Sudden Cardiac Arrest (SCA) is an unpredictable event. However, we can try to learn about the enemy’s strategy so that we can be as prepared as possible for his attack.
Only in 52% of cases, resuscitation is undertaken before the arrival of the ambulance. For comparison, in Norway and the Czech Republic, this number is over 80%. Therefore, it is not surprising that currently in our country the survival rate of cardiac arrest is slightly over 9%. Here you can get the other medical care details.
Therefore, as paramedics from Pomona, because I can, we went to St. Wojciech, to jointly implement and promote the idea of practical first aid. The courses, which, based on the European Resuscitation Council, but above all, small groups per paramedic and a large number of simulations, will allow each person to learn how to react in a life and health emergency not so much without fear, but despite it.
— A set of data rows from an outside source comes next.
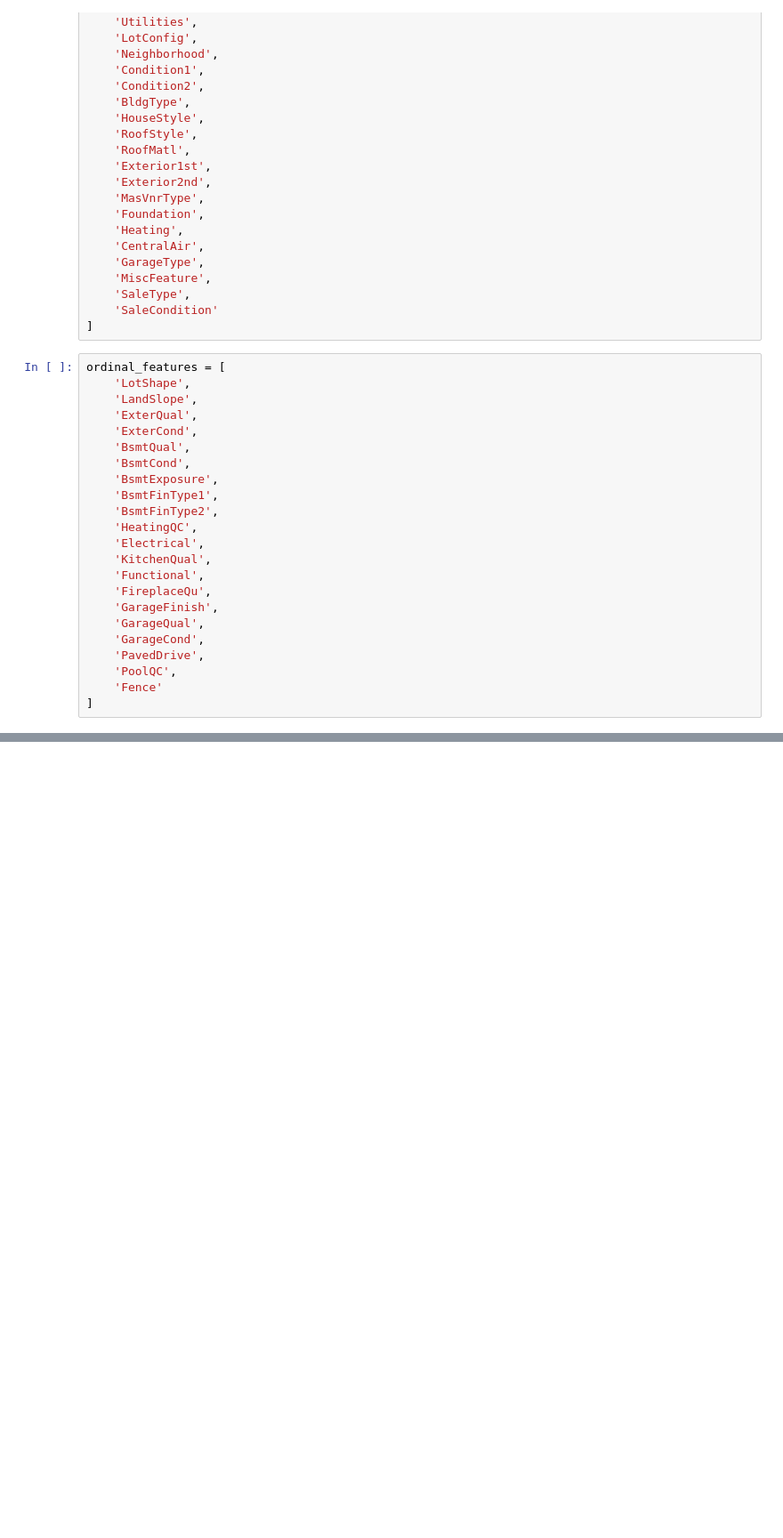
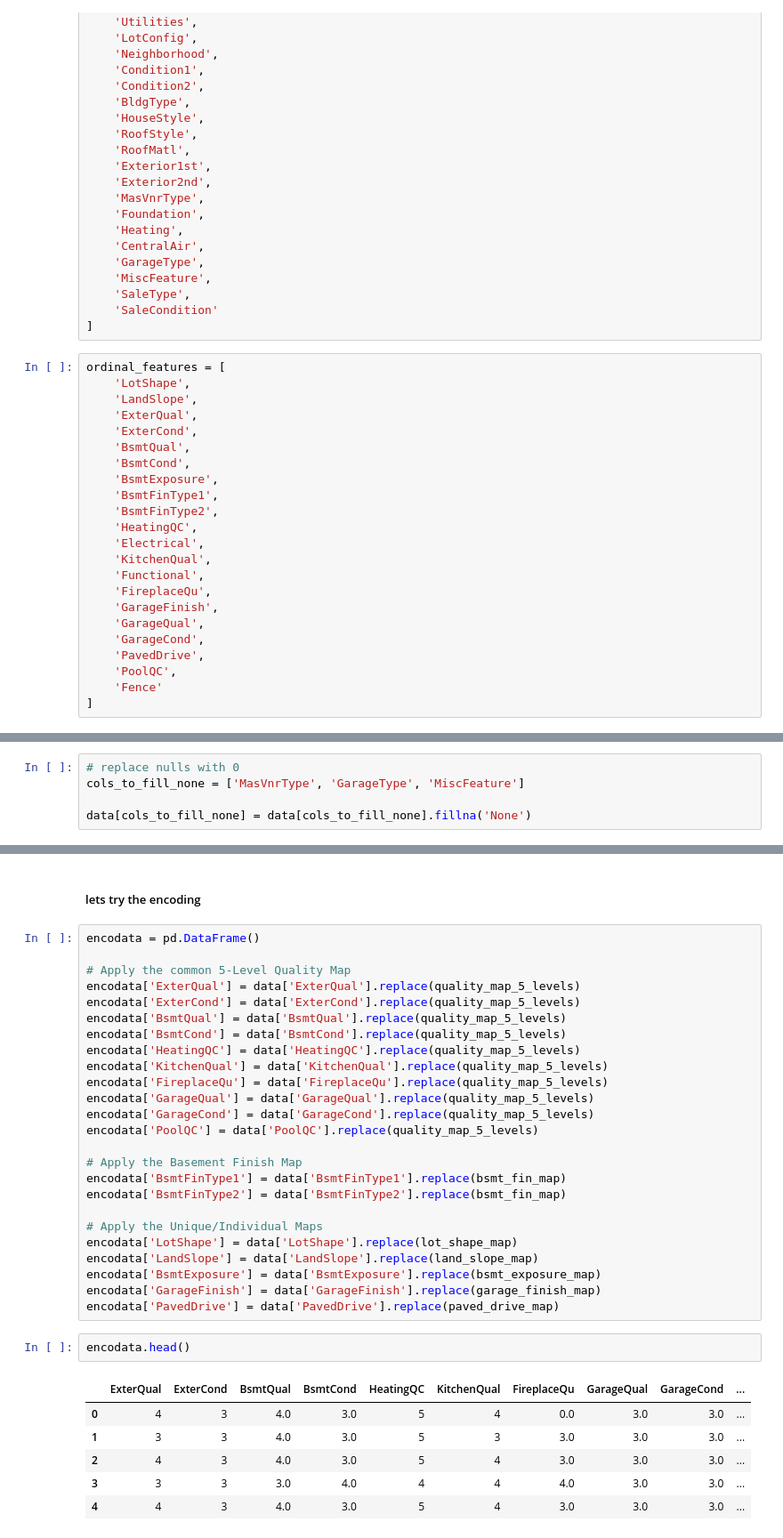
Before and after one commit to KillD00zer/ITI, a Jupyter notebook: LEC 2 task/EDA.ipynb, the cells around one changed output, grey strips where cells are left out. Shown at 89% size. Drawn from its saved outputs; the diff is of its cells as text; blank space fills up the shorter version.

```diff
--- a/LEC 2 task/EDA.ipynb
+++ b/LEC 2 task/EDA.ipynb
@@ -275,0 +318,5 @@ like this we can avoide the curse of dimensionality
+# %%
+# replace nulls with 0
+cols_to_fill_none = ['MasVnrType', 'GarageType', 'MiscFeature']
+
+data[cols_to_fill_none] = data[cols_to_fill_none].fillna('None')
@@ -275,0 +433,36 @@ like this we can avoide the curse of dimensionality
+# %% [markdown]
+##### lets try the encoding
+# %%
+encodata = pd.DataFrame()
+
+# Apply the common 5-Level Quality Map
+encodata['ExterQual'] = data['ExterQual'].replace(quality_map_5_levels)
+encodata['ExterCond'] = data['ExterCond'].replace(quality_map_5_levels)
+encodata['BsmtQual'] = data['BsmtQual'].replace(quality_map_5_levels)
+encodata['BsmtCond'] = data['BsmtCond'].replace(quality_map_5_levels)
+encodata['HeatingQC'] = data['HeatingQC'].replace(quality_map_5_levels)
+encodata['KitchenQual'] = data['KitchenQual'].replace(quality_map_5_levels)
+encodata['FireplaceQu'] = data['FireplaceQu'].replace(quality_map_5_levels)
+encodata['GarageQual'] = data['GarageQual'].replace(quality_map_5_levels)
+encodata['GarageCond'] = data['GarageCond'].replace(quality_map_5_levels)
+encodata['PoolQC'] = data['PoolQC'].replace(quality_map_5_levels)
+
+# Apply the Basement Finish Map
+encodata['BsmtFinType1'] = data['BsmtFinType1'].replace(bsmt_fin_map)
+encodata['BsmtFinType2'] = data['BsmtFinType2'].replace(bsmt_fin_map)
+
+# Apply the Unique/Individual Maps
+encodata['LotShape'] = data['LotShape'].replace(lot_shape_map)
+encodata['LandSlope'] = data['LandSlope'].replace(land_slope_map)
+encodata['BsmtExposure'] = data['BsmtExposure'].replace(bsmt_exposure_map)
+encodata['GarageFinish'] = data['GarageFinish'].replace(garage_finish_map)
+encodata['PavedDrive'] = data['PavedDrive'].replace(paved_drive_map)
+# %%
+encodata.head()
+# %% [output]
+|  | ExterQual | ExterCond | BsmtQual | BsmtCond | HeatingQC | KitchenQual | FireplaceQu | GarageQual | GarageCond | ... |
+| 0 | 4 | 3 | 4.0 | 3.0 | 5 | 4 | 0.0 | 3.0 | 3.0 | ... |
+| 1 | 3 | 3 | 4.0 | 3.0 | 5 | 3 | 3.0 | 3.0 | 3.0 | ... |
+| 2 | 4 | 3 | 4.0 | 3.0 | 5 | 4 | 3.0 | 3.0 | 3.0 | ... |
+| 3 | 3 | 3 | 3.0 | 4.0 | 4 | 4 | 4.0 | 3.0 | 3.0 | ... |
+| 4 | 4 | 3 | 4.0 | 3.0 | 5 | 4 | 3.0 | 3.0 | 3.0 | ... |
```
Also changed, not shown: parts of 40 cells of this notebook.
This is how we started our common journey, which has been going on for over a year. We divide our courses into two panels – “for parents and guardians of children” and “for everyone”, ie first aid for adults.
Some of them are:
- Widely understood fear. People are afraid that they will “do more harm than help,” which is impossible because any help is better than no help. Ignorance is not a problem, inaction is a problem.
- Fear at the level of legal consequences, i.e. fear of improper first aid. Meanwhile, the law in our country protects the person providing first aid, as stated in Article 162 of the Penal Code. We can conclude from it that it is necessary to provide first aid itself, regardless of its effectiveness. It is punishable to fail to act, and not to take it ineffectively.
- There is also no criminal liability for a medically unqualified person if the wrong way of providing help is chosen – an attempt to provide help must be made. The same applies to the health impairment of the rescued person, i.e. the famous fear of breaking the sternum and ribs of the rescued person. There are no legal consequences for this if the action was taken to save a person.
- Cognitive closure, the famous “I do not want to learn first aid, because if so, I call right away”. You can make such an assumption, but if such a person comes to save another person, which according to statistics will be someone in his household (60-70% of accidents happen at home), then starting from the phone is a rather bad idea that may cost a life.
- Another barrier, especially in the context of public places, is the phenomenon of dispersion of responsibility. It consists of a decrease in the probability of a reaction of witnesses of a crisis event along with an increase in the number of witnesses of this event. Simply put, the more people who witness the event, the fewer people will be willing to help. Distraction, also known as the diffusion of responsibility, relates directly to the bystander effect in which each witness is convinced that the other person, also the witness to the event, will be helping.
We have created three first aid steps that significantly increase the effectiveness of action, without any medical knowledge.
1) The first step is your safety. The best rescuer is a live rescuer. It is fundamental to make the action more likely to be successful. First, we have to take care of ourselves, look around to see if we can approach the injured person. The point is not to multiply the victims. A good example here is flight attendants who, in the safety instructions given before the flight, always say that the first thing to do is put on the mask, and then the child.
2) The second step is the assessment of the victim’s condition. Conscious / unconscious, breathing / not breathing.
We assess whether our victim reacts and is breathing. In first aid, we do not check the pulse without medical knowledge. If the victim reacts to sound and touch, we can use the SAMPLE interview to find out quickly what has happened and if help is needed. If there is no reaction to sound and touch, we open the airways to check if she is breathing. We watch for 10 seconds.
If there is a shortness of breath or abnormal breathing, the third step is to ask a specific person to call for help or call for help on their own and proceed with CPR immediately.
3) The third step, that is, the proper call for help and rescue operations should take place in parallel, especially if there is a person to help.
If the victim is unconscious and breathing, it is important to put him/her in a side position and check that he/she is still breathing every minute. We repeat this assessment until the arrival of the emergency medical team.
We teach not only the above-mentioned three possibilities (conscious/unconscious breathing/unconscious non-breathing) but many other life-threatening conditions, such as choking in infants, children, and adults, how to deal with anaphylactic shock or first aid in burns and broadly understood injuries. Because first aid is simple to help.